World War 3: North Korea Situation Report
A North Korean soldier fled to South Korea through the Demilitarized Zone (DMZ), the inter-Korean land border, Thursday, followed by gunfire from both sides, the South’s military said.
The “low-ranking” soldier appeared in front of a guard post on the mid-western front at around 8:04 a.m. amid thick fog, according to the Joint Chiefs of Staff (JCS).
After the defection, the North’s border guards approached the military demarcation line (MDL) apparently in search of the defector, a JCS official told reporters.
In response, the South’s troops fired some 20 warning shots at around 9:30 a.m., he said.
Roughly 40 minutes later, there was the sound of several gunshots from the North, but no bullets were found to have crossed the border, he added.

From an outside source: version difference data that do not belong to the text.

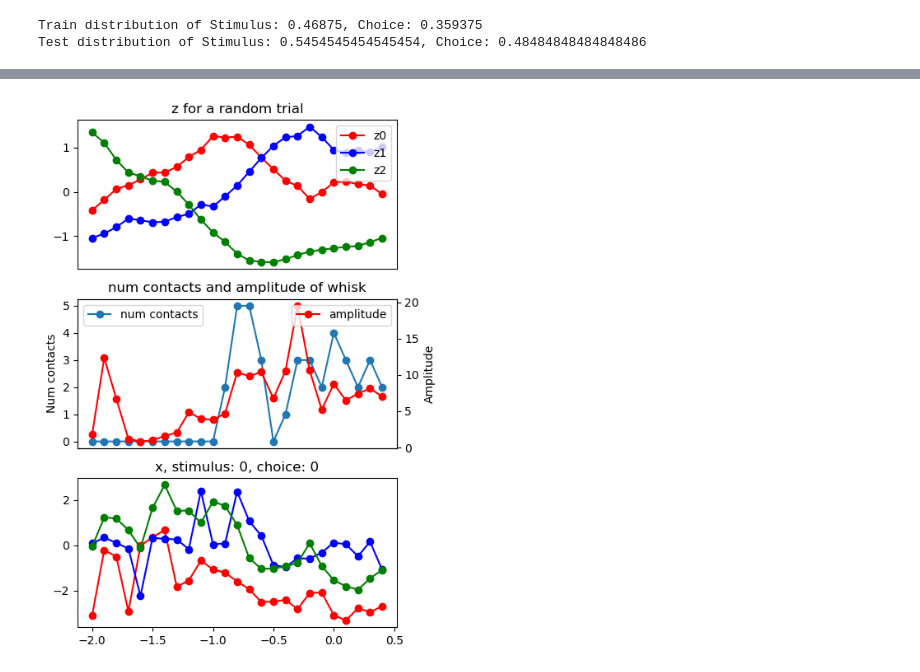
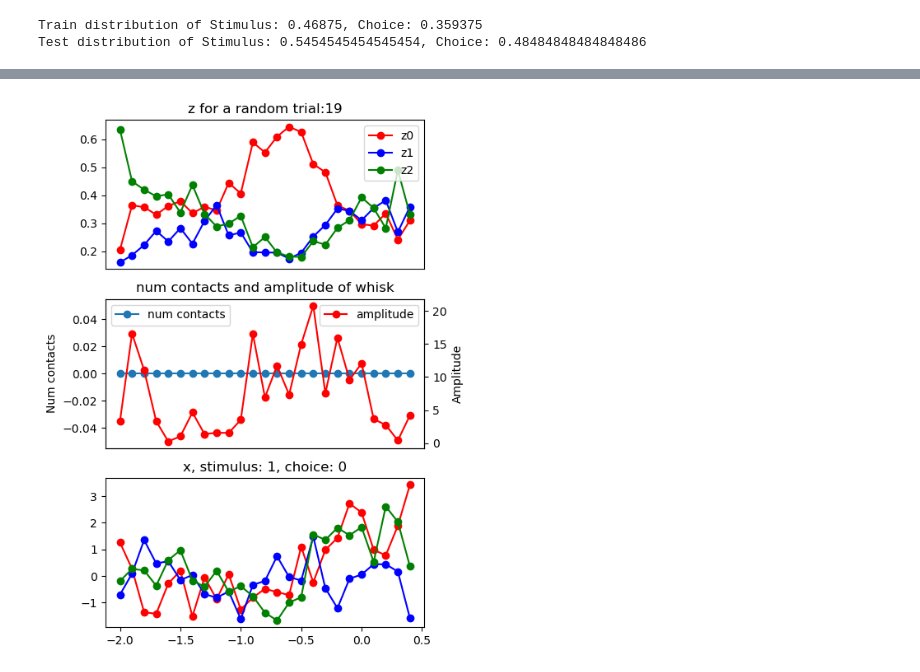
Before and after one commit to methi1999/switching_subspace, a Jupyter notebook: sup.ipynb, the cells around one changed output, grey strips where cells are left out. Cells and saved outputs as stored; diff of their text form; code cells hidden in the pictures.

```diff
--- a/sup.ipynb
+++ b/sup.ipynb
@@ -27,17 +24,16 @@ config = utils.read_config()
 utils.set_seeds(config['seed'])
 # utils.set_seeds(7)
 # %%
-behaviour_data, spikes = utils.load_dataset(config)
+behaviour_data, spikes, trial_ids = utils.load_dataset(config)
 # consider data from only t = -1
 # time_from = int(1/bin_len)
 # behaviour_data, spikes = [x[time_from:, :] for x in behaviour_data], [x[time_from:, :] for x in spikes]
-num_trials, time_bins, emissions_dim = np.array(spikes).shape
 # %%
-stim_idx, choice_idx, amp_idx = 6, 3, -1
+stim_idx, choice_idx, amp_idx = 9, 3, 24
 stim = [x[0, stim_idx] for x in behaviour_data]
 choice = [x[0, choice_idx] for x in behaviour_data]
 amp = [x[:, amp_idx] for x in behaviour_data]
-num_contacts = [np.sum(x[:, -9:-5], axis=1) for x in behaviour_data]
+num_contacts = [np.sum(x[:, 15:19], axis=1) for x in behaviour_data]
 # concat them
 behaviour_data = np.stack((stim, choice), axis=1)
 # %%
@@ -45,6 +41,10 @@ behaviour_data = np.stack((stim, choice), axis=1)
 behaviour_data = torch.tensor(behaviour_data, dtype=torch.long)
 # behaviour_data = torch.tensor(behaviour_data, dtype=torch.float32)
 spikes = torch.tensor(spikes, dtype=torch.float32)
+# subset of neurons
+chosen = [2, 4, 6, 8, 11, 12, 14, 15, 16, 30, 33]
+spikes = spikes[:, :, chosen]
+num_trials, time_bins, emissions_dim = np.array(spikes).shape
 # %%
 # create dataloader with random sampling for training and testing
 # split data into training and testing
@@ -327,8 +328,8 @@ axs[0, 0].legend()
 # %%
 # plot trial averaged latent space
 # z, x = torch.nn.Softmax(dim=2)(mu[:, :, :model.vae.z_dim]).numpy(), mu[:, :, model.vae.z_dim:].numpy()
-# z = z_all
-z = z_mu_all
+z = z_all
+# z = z_mu_all
 # z = z_all_presoftmax
 # x = x_all
 x = x_mu_all
@@ -481,8 +488,9 @@ print('Choice Accuracy - train: {:.4f} +- {:.4f}, test: {:.4f} +- {:.4f}'.format
 stim, choice = behaviour_data[:, 0].numpy(), behaviour_data[:, 1].numpy()
 # examine a random trial
 trial_idx = np.random.randint(len(z))
+# trial_idx = 142
 plot_g = False
-# trial_idx = 20
+# trial_idx = 1
 # plot z and x
 # z = g_train
 if plot_g:
@@ -497,7 +505,7 @@ t = np.arange(-2, 0.5, bin_len)
 axs[0].plot(t, z[trial_idx, :, 0], label='z0', marker='o', color=colors[0])
 axs[0].plot(t, z[trial_idx, :, 1], label='z1', marker='o', color=colors[1])
 axs[0].plot(t, z[trial_idx, :, 2], label='z2', marker='o', color=colors[2])
-axs[0].set_title('z for a random trial')
+axs[0].set_title('z for a random trial:'+str(trial_idx))
 # axs[0].set_ylim(0, 1)
 axs[0].legend()
 axs[0].set_xticks([])
@@ -521,31 +529,31 @@ ax2.set_ylabel('Amplitude')
 # axs[2].set_title('Softmax output of z before computing peak')
 # plot x
 axs[2].plot(t, x[trial_idx, :, 0], label='x0', marker='o', color=colors[0])
 axs[2].plot(t, x[trial_idx, :, 1], label='x1', marker='o', color=colors[1])
 axs[2].plot(t, x[trial_idx, :, 2], label='x2', marker='o', color=colors[2])
 axs[2].set_title('x, stimulus: {}, choice: {}'.format(stim[trial_idx].astype(int), choice[trial_idx].astype(int)))
 
 if plot_g:
     # plot g
     def dt(x):
         # pad with zeros on both side. x is of shape (t,)
         x = np.concatenate((np.zeros((1,)), x, np.zeros((1,))), axis=0)
         # compute difference
         centred = (x[2:] - x[:-2])/2
         # forward
         forward = x[2:] - x[1:-1]
         # backward
         backward = x[1:-1] - x[:-2]
         return forward
     g = g_all
     axs[3].plot(t, g[trial_idx, :, 0], label='g0', marker='o')
     axs[3].plot(t, g[trial_idx, :, 1], label='g1', marker='o')
     # axs[3].plot(t, g[trial_idx, :, 2], label='g2', marker='o')
     # axs[3].plot(t, dt(g[trial_idx, :, 0]), label='dg0', marker='o')
     # axs[3].plot(t, dt(g[trial_idx, :, 1]), label='dg1', marker='o')
     # axs[3].plot(t, dt(g[trial_idx, :, 2]), label='dg2', marker='o')
     axs[3].set_title('g, stimulus: {}, choice: {}'.format(stim[trial_idx].astype(int), choice[trial_idx].astype(int)))
     # axs[3].set_ylim(-2, 2)
     axs[3].legend()
 # %% [output]
-[figure, old version]
+[figure, new version]
```
Also changed, not shown: parts of 11 cells of this notebook, 11 other files.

In a separate announcement, the Unification Ministry said two North Korean people aboard a small wooden boat defected to the South on Wednesday.
“The Navy found it in waters about 100 kilometers north of Dokdo during a patrol mission,” a ministry official said at a press briefing. “A joint probe into the details of their identities is under way.”
The North Korean men expressed their intent to defect and agreed to abandon the aged and apparently damaged ship, added the official.
Last month, a North Korean soldier made a successful dash to the South via the truce village of Panmunjom after suffering multiple gunshot wounds fired by the communist nation’s border guards.
An official tally of the JCS shows that 15 North Korean people, including four soldiers, have fled directly to the South this year, versus one soldier and four civilians in 2016.
North Korea on Wednesday rejected U.S. allegations that it is developing biological weapons, saying that the claim is part of Washington’s scheme to stifle the regime.
The Trump government’s first National Security Strategy released Monday said that the North is pursuing chemical and biological weapons that could also be delivered by missile.
“The DPRK, as a state party to the Biological Weapons Convention (BWC), maintains its consistent stand to oppose development, manufacture, stockpiling and possession of biological weapons,” the North’s Institute for American Studies, affiliated with the foreign ministry, was quoted as saying by the Korean Central News Agency (KCNA).
The DPRK is the abbreviation for North Korea’s official name, the Democratic People’s Republic of Korea. The North became a BWC signatory in 1987.
The institute said that the “groundless” claim by U.S. experts and media is nothing but the country’s move to isolate Pyongyang and justify its sanctions and pressure on the regime.
“The more the U.S. clings to the anti-DPRK stifling move…,the more hardened the determination of our entire military personnel and people to take revenge will be…,” the report said.
Pyongyang is estimated to have 13 types of pathogens such as anthrax and clostridium botulinum that can be used as biological weapons, according to a 2016 report by the Korea Institute for Defense Analyses.